##### INFORMATION PROVIDED #####

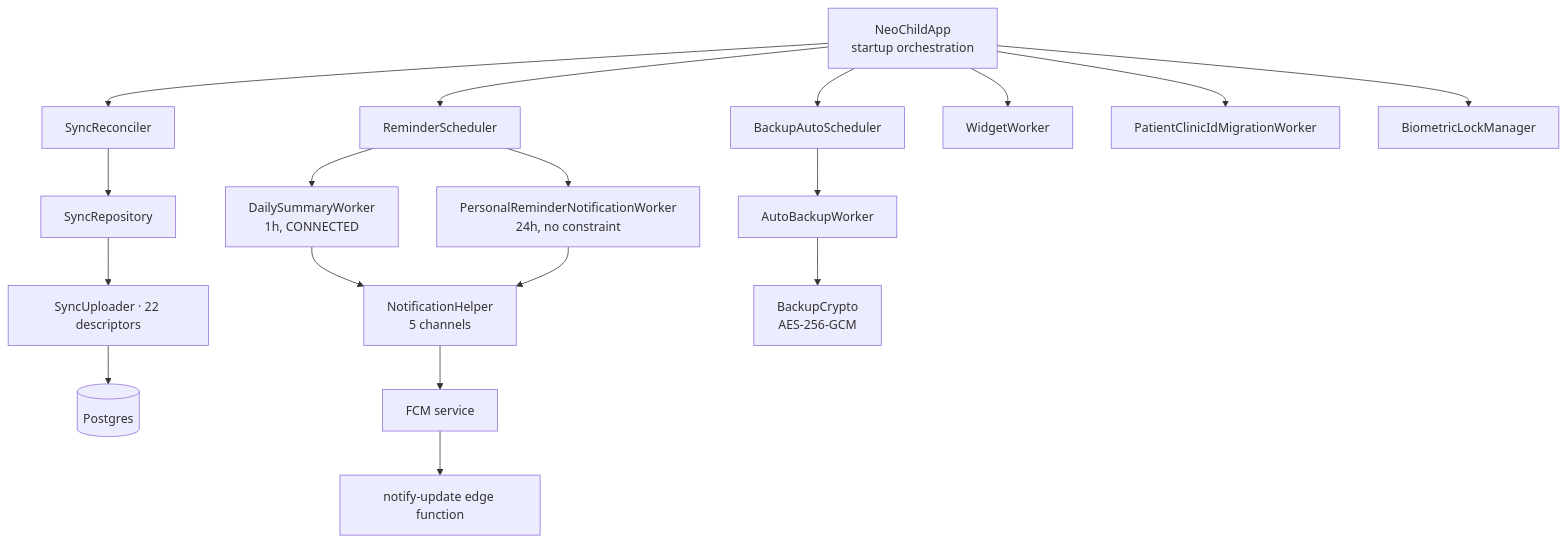
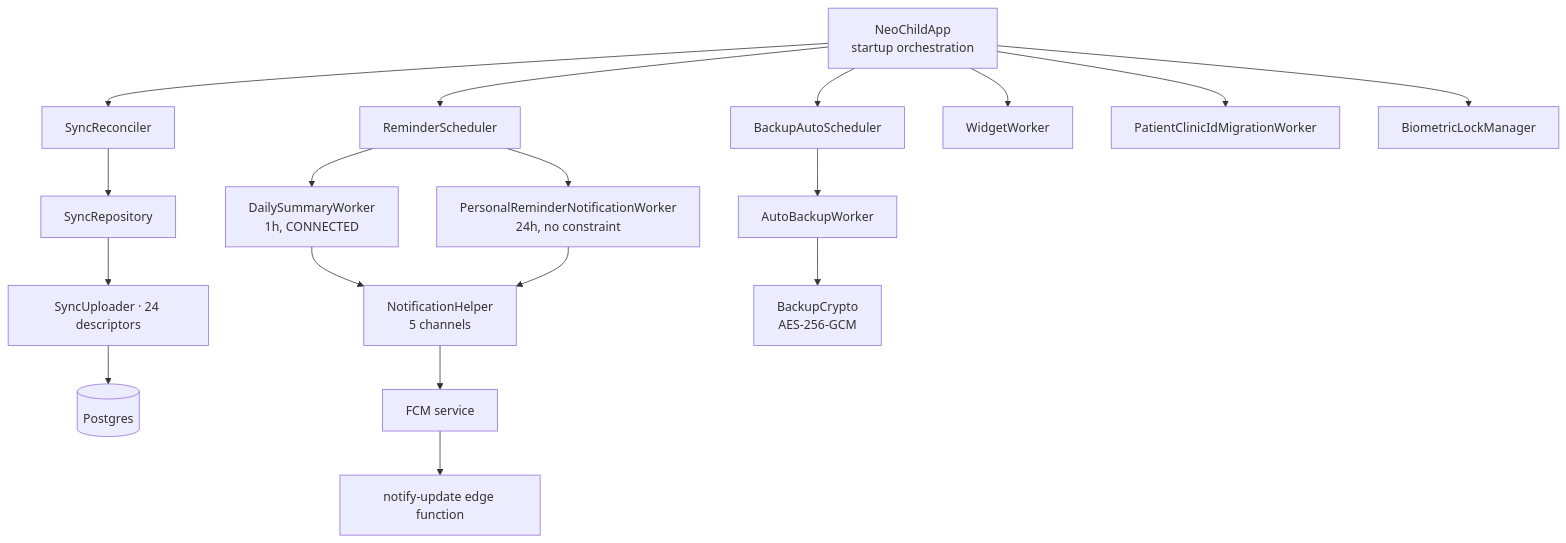
Before and after one commit to CyferBoy/Neo_Child_Clinic: the third of 3 diagrams in docs/Knowledge_Base/Architecture Map.md, drawn with Mermaid. The commit also changed other lines of this file and 86 other files, not shown here.

````diff
--- a/docs/Knowledge_Base/Architecture Map.md
+++ b/docs/Knowledge_Base/Architecture Map.md
@@ -151,23 +157,23 @@
 ```mermaid
 graph TB
     APP["NeoChildApp<br/>startup orchestration"] --> SYNC["SyncReconciler"]
     APP --> SCHED["ReminderScheduler"]
     APP --> BKUP["BackupAutoScheduler"]
     APP --> WGT["WidgetWorker"]
     APP --> MIG["PatientClinicIdMigrationWorker"]
     APP --> LOCK["BiometricLockManager"]
 
     SYNC --> REPO["SyncRepository"]
-    REPO --> UPL["SyncUploader · 22 descriptors"]
+    REPO --> UPL["SyncUploader · 24 descriptors"]
     UPL --> PG[("Postgres")]
 
     SCHED --> DSW["DailySummaryWorker<br/>1h, CONNECTED"]
     SCHED --> PRW["PersonalReminderNotificationWorker<br/>24h, no constraint"]
     DSW --> NOTIF["NotificationHelper<br/>5 channels"]
     PRW --> NOTIF
     NOTIF --> FCM["FCM service"]
     FCM --> EDGE["notify-update edge function"]
 
     BKUP --> ABW["AutoBackupWorker"]
     ABW --> CRYPTO["BackupCrypto<br/>AES-256-GCM"]
 ```
````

#####

Each line above that contains the word "BKUP" should be copied.

SOLUTION FOR THIS PROBLEM
     APP --> BKUP["BackupAutoScheduler"]
     BKUP --> ABW["AutoBackupWorker"]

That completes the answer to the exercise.